"Do the honourable thing." Police Minister urges Ivan Milat to confess before he dies, & more in News in 5.

-With AAP.

1. “Do the honourable thing.” Police Minister urges Ivan Milat to confess before he dies.

Serial killer Ivan Milat should “do one last honourable thing on his deathbed”, says NSW Police Minister David Elliott.

The Belanglo State Forest serial killer is dying from oesophagus and stomach cancer and the 74-year-old could have just weeks to live, according to his nephew.

Elliott told 9 News he hopes Milat, who has always denied his role in seven murders, finally comes clean about his convictions.

The former road worker was sentenced in 1996 to seven consecutive life sentences for murdering seven backpackers whose bodies were found in makeshift graves in NSW’s Belanglo State Forest in the 1990s.

He also kidnapped British tourist Paul Onions who managed to escape from Milat’s vehicle.

Milat was taken from Goulburn’s supermax jail to the Prince of Wales Hospital in Randwick on Monday for a battery of medical tests.

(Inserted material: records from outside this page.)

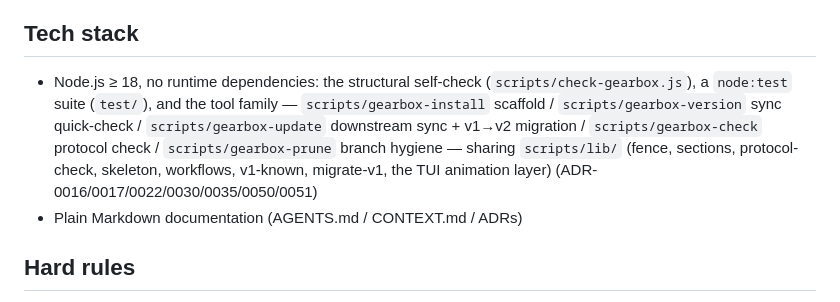
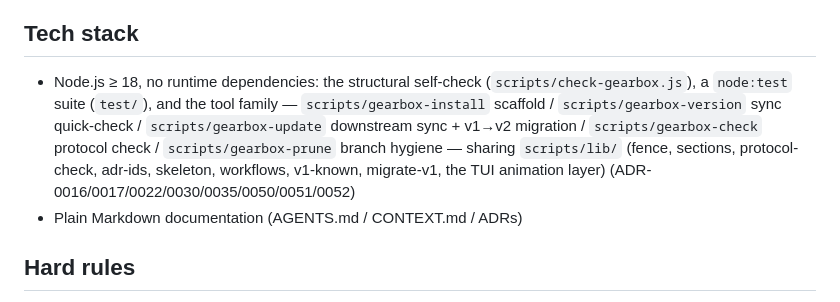
Before and after one commit to real-stanyan/gearbox, a Markdown page: AGENTS.md, the part around the change. Rendered like a GitHub page.

Commit message:
docs: ADR-0052 names its issue (#145); Tech stack lists adr-ids
ADR-0052 asks every ADR to carry the issue that settles it, so it carries
its own now that #145 exists. The Tech stack's list of shared modules
gains scripts/lib/adr-ids.js, added by the final fix wave, so the L1
section doesn't go stale on the day it changes.

Co-Authored-By: Claude Opus 5.5 <noreply@anthropic.com>

```diff
--- a/AGENTS.md
+++ b/AGENTS.md
@@ -7,7 +7,7 @@ A starter scaffold for multi-agent collaboration projects: `AGENTS.md` as the si
 
 ## Tech stack
 
-- Node.js ≥ 18, no runtime dependencies: the structural self-check (`scripts/check-gearbox.js`), a `node:test` suite (`test/`), and the tool family — `scripts/gearbox-install` scaffold / `scripts/gearbox-version` sync quick-check / `scripts/gearbox-update` downstream sync + v1→v2 migration / `scripts/gearbox-check` protocol check / `scripts/gearbox-prune` branch hygiene — sharing `scripts/lib/` (fence, sections, protocol-check, skeleton, workflows, v1-known, migrate-v1, the TUI animation layer) (ADR-0016/0017/0022/0030/0035/0050/0051)
+- Node.js ≥ 18, no runtime dependencies: the structural self-check (`scripts/check-gearbox.js`), a `node:test` suite (`test/`), and the tool family — `scripts/gearbox-install` scaffold / `scripts/gearbox-version` sync quick-check / `scripts/gearbox-update` downstream sync + v1→v2 migration / `scripts/gearbox-check` protocol check / `scripts/gearbox-prune` branch hygiene — sharing `scripts/lib/` (fence, sections, protocol-check, adr-ids, skeleton, workflows, v1-known, migrate-v1, the TUI animation layer) (ADR-0016/0017/0022/0030/0035/0050/0051/0052)
 - Plain Markdown documentation (AGENTS.md / CONTEXT.md / ADRs)
 
 ## Hard rules
```
Also changed, not shown: docs/gearbox-adr/0052-project-adrs-are-named-after-their-issue.md (+1 -0 lines).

He’s now been diagnosed with terminal cancer.

Milat’s nephew, Alistair Shipsey, says his uncle’s condition is “very bad”.

“I’ve been informed he’s only got a couple of weeks to live,” Mr Shipsey told Ten News on Thursday.

Milat – who’s reportedly lost 20 kilograms in recent weeks – hasn’t been able to eat or keep food down.

“So to me they’ve known for months – why didn’t they treat it?” his nephew said, adding he wanted to visit his uncle – whom he believes is innocent – “before he dies”.

“He’s one of my favourite uncles,” Mr Shipsey said.


Milat is being held in a secure annexe of the Randwick hospital and is expected to stay there for a number of days.

AAP understands he won’t be returned to Goulburn. It’s been reported he could go to Long Bay Hospital inside the jail at Malabar.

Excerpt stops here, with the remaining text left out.